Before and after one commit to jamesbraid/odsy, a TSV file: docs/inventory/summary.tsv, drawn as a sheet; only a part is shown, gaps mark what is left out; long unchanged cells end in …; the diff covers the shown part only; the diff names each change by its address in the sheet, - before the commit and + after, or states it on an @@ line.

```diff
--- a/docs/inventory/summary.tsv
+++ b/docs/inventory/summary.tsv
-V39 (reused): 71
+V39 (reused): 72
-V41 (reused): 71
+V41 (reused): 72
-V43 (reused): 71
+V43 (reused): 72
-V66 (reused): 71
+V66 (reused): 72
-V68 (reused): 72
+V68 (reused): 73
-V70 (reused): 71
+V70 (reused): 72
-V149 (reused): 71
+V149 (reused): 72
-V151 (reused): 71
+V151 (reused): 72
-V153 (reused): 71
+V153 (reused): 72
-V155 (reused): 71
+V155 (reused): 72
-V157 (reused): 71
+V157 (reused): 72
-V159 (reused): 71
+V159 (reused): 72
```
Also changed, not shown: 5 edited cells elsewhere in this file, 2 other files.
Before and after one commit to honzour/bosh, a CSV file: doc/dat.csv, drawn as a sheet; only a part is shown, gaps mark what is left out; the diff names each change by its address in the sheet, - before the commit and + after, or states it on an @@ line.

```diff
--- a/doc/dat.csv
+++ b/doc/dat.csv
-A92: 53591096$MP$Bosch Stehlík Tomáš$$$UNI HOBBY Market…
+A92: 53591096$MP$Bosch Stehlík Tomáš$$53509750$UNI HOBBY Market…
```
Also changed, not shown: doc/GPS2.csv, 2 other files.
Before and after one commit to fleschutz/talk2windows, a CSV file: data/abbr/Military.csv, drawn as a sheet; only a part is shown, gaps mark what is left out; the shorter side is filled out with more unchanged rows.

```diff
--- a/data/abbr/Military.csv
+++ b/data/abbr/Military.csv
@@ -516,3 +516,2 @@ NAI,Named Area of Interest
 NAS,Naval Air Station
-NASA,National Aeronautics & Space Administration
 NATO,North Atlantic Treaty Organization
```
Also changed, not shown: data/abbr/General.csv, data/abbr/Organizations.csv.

What you will do: From the records above, extract each line exactly as shown.

Written response:
Before and after one commit to jamesbraid/odsy, a TSV file: docs/inventory/summary.tsv, drawn as a sheet; only a part is shown, gaps mark what is left out; long unchanged cells end in …; the diff covers the shown part only; the diff names each change by its address in the sheet, - before the commit and + after, or states it on an @@ line.

```diff
--- a/docs/inventory/summary.tsv
+++ b/docs/inventory/summary.tsv
-V39 (reused): 71
+V39 (reused): 72
-V41 (reused): 71
+V41 (reused): 72
-V43 (reused): 71
+V43 (reused): 72
-V66 (reused): 71
+V66 (reused): 72
-V68 (reused): 72
+V68 (reused): 73
-V70 (reused): 71
+V70 (reused): 72
-V149 (reused): 71
+V149 (reused): 72
-V151 (reused): 71
+V151 (reused): 72
-V153 (reused): 71
+V153 (reused): 72
-V155 (reused): 71
+V155 (reused): 72
-V157 (reused): 71
+V157 (reused): 72
-V159 (reused): 71
+V159 (reused): 72
```
Also changed, not shown: 5 edited cells elsewhere in this file, 2 other files.
Before and after one commit to honzour/bosh, a CSV file: doc/dat.csv, drawn as a sheet; only a part is shown, gaps mark what is left out; the diff names each change by its address in the sheet, - before the commit and + after, or states it on an @@ line.

```diff
--- a/doc/dat.csv
+++ b/doc/dat.csv
-A92: 53591096$MP$Bosch Stehlík Tomáš$$$UNI HOBBY Market…
+A92: 53591096$MP$Bosch Stehlík Tomáš$$53509750$UNI HOBBY Market…
```
Also changed, not shown: doc/GPS2.csv, 2 other files.
Before and after one commit to fleschutz/talk2windows, a CSV file: data/abbr/Military.csv, drawn as a sheet; only a part is shown, gaps mark what is left out; the shorter side is filled out with more unchanged rows.

```diff
--- a/data/abbr/Military.csv
+++ b/data/abbr/Military.csv
@@ -516,3 +516,2 @@ NAI,Named Area of Interest
 NAS,Naval Air Station
-NASA,National Aeronautics & Space Administration
 NATO,North Atlantic Treaty Organization
```
Also changed, not shown: data/abbr/General.csv, data/abbr/Organizations.csv.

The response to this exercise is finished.